The lab has taken DNA samples from all the rabbits bred at Roger Williams Zoo and tracked the population on Patience Island by gathering fecal pellets for comparison. McGreevy and others at the lab will do a similar analysis on the rabbits released in the Great Swamp.

A mile or so into the management area, they pull over. Tefft, who has overseen controlled cutbacks of 100 acres here three times since 1995, points to a stand of untouched forest.

"This," he says, "is kind of rabbity." He turns to a wall of thorns on the opposite side of the path where the forest was cut back. "But this is way more rabbity."

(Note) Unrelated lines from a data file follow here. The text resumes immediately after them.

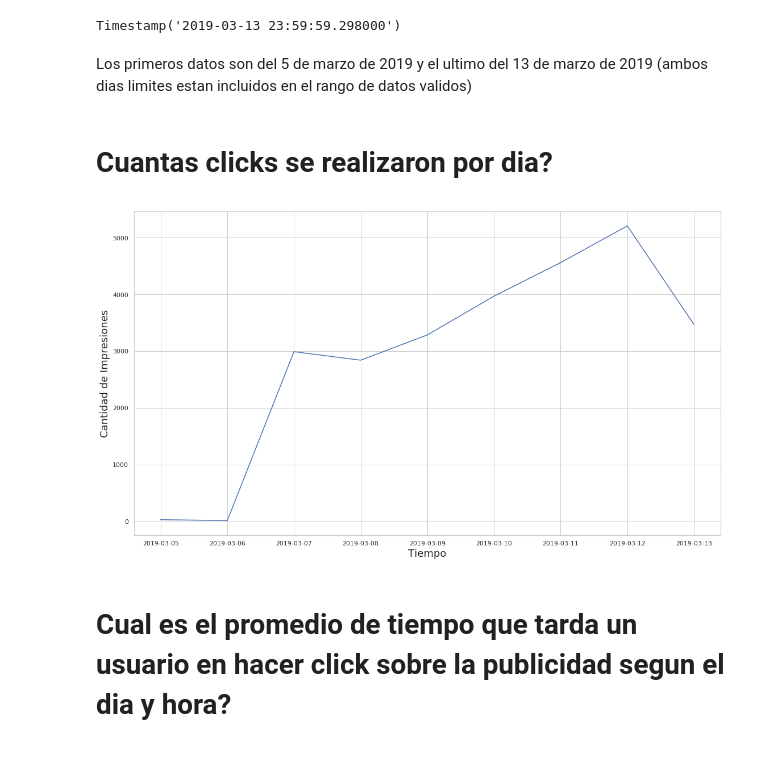
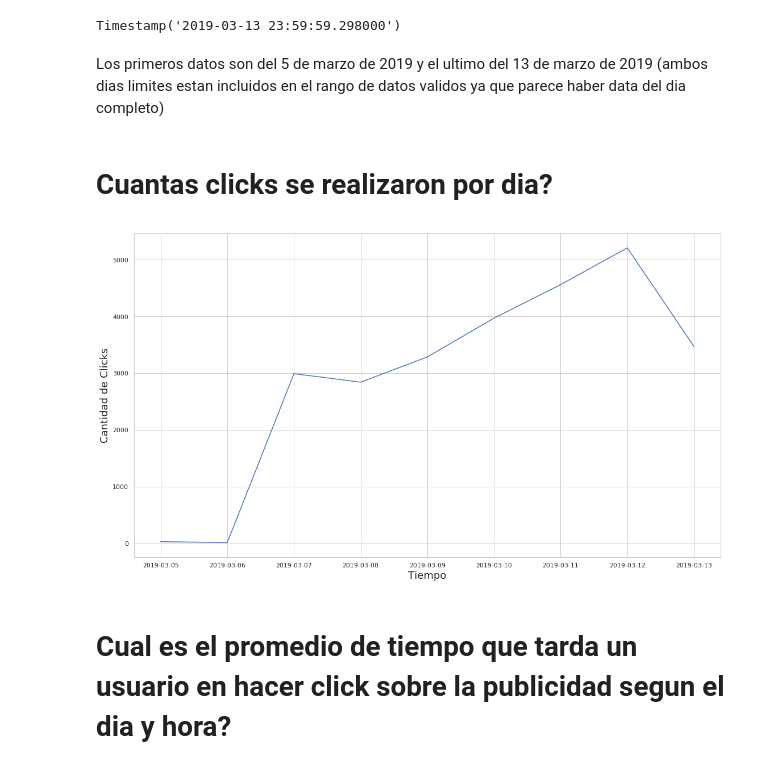
Before and after one commit to GastonMontes/75.06-Datos-Grupo22-TP1, a Jupyter notebook: temp/AnalisisTP1_clicks.ipynb, the cells around one changed output. Saved outputs shown, nothing was run; the diff lists cells and outputs as text; code cells hidden in the pictures.

```diff
--- a/temp/AnalisisTP1_clicks.ipynb
+++ b/temp/AnalisisTP1_clicks.ipynb
@@ -90,19 +95,20 @@ clicks['timestamp_format'].max()
 # %% [output]
 Timestamp('2019-03-13 23:59:59.298000')
 # %% [markdown]
-Los primeros datos son del 5 de marzo de 2019 y el ultimo del 13 de marzo de 2019 (ambos dias limites estan incluidos en el rango de datos validos)
+Los primeros datos son del 5 de marzo de 2019 y el ultimo del 13 de marzo de 2019 (ambos dias limites estan incluidos en el rango de datos validos ya que parece haber data del dia completo)
 # %% [markdown]
 # Cuantas clicks se realizaron por dia?
 # %%
+# utilizo la columna 'advertiser_id' para contar xq tiene valor no nulo en todos los registros
 clicks_por_dia = clicks.groupby('date')['advertiser_id'].count()
 g = clicks_por_dia.plot()
 g.set_xlabel("Tiempo", fontsize=18)
-g.set_ylabel("Cantidad de Impresiones", fontsize=18)
+g.set_ylabel("Cantidad de Clicks", fontsize=18)
 
 g.get_figure().set_size_inches(18.5, 10.5, forward=True)
 g.get_figure().savefig('img/cant_clicks_por_dia.png')
 # %% [output]
-[figure, old version]
+[figure, new version]
 # %% [markdown]
 # Cual es el promedio de tiempo que tarda un usuario en hacer click sobre la publicidad segun el dia y hora?
 # %%
```
Also changed, not shown: parts of 18 cells of this notebook, 2 other files.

But it's not just rabbits that benefit from the creation of more young woodlands. The work here was originally meant to create habitat for the American woodcock, a migratory shorebird whose numbers have been declining. Other shrubland songbirds, including eastern towhees, indigo buntings and blue-winged warblers, can also thrive in this environment.

Similar cuts have been done in the Arcadia Wildlife Management Area, in Exeter, and the Big River Management Area, in West Greenwich, in preparation for cottontail releases in the future. The Audubon Society of Rhode Island has also created cottontail habitat on some of its properties.

Tefft picks up the largest of the three rabbits and weighs it: 3 pounds.

"She's a big fat mama," Finn remarks. She feels its belly for babies but can't find any. The doe could be pregnant, but it's still early in the breeding season and the 28-day gestation period could have just begun.

As Tefft holds the rabbit, McGreevy carefully cuts a tiny notch of skin and fur from its ear while Finn swabs the wound for a blood sample. Both will be used to extract DNA. Finally, Tefft wraps a GPS collar around its neck and, like a surgeon with a nurse, asks for Finn's help.

"I need the U-bolt, please."

"Washer, please."

He tightens a nut with a socket wrench and soothes the rabbit. "I'm sorry for all the manhandling, sweetheart," he says.

A moment later, he sets it free.

Wrapping Up

The next day, Tefft, Goodie and Finn catch the last female they need. They're finished for the year, and will spend the next nine months or so waiting to see how the relocated rabbits fare.

In the meantime, Tefft will come out twice a week to get readings from the radio collars, checking to see where the rabbits roam. The team won't have a clearer picture of the rabbits' fate until next winter, when the first snow falls, and students and staff from the URI lab come out to collect their pellets — they're easier to find against the blanket of white.

Twenty rabbits have made the trip, 12 bucks and 8 does. If half survive, that will be considered a good return. Because female cottontails can become pregnant with four or five young up to four times a year, the rabbits' numbers are quickly replenished.

It's a lot of work for a little animal that most people will never see, but Goodie and the others have no doubt it's worth it.

"When my kids are old enough to ask me what I do, I'll say, 'I helped save an animal from getting wiped off the planet, '" says the father of two.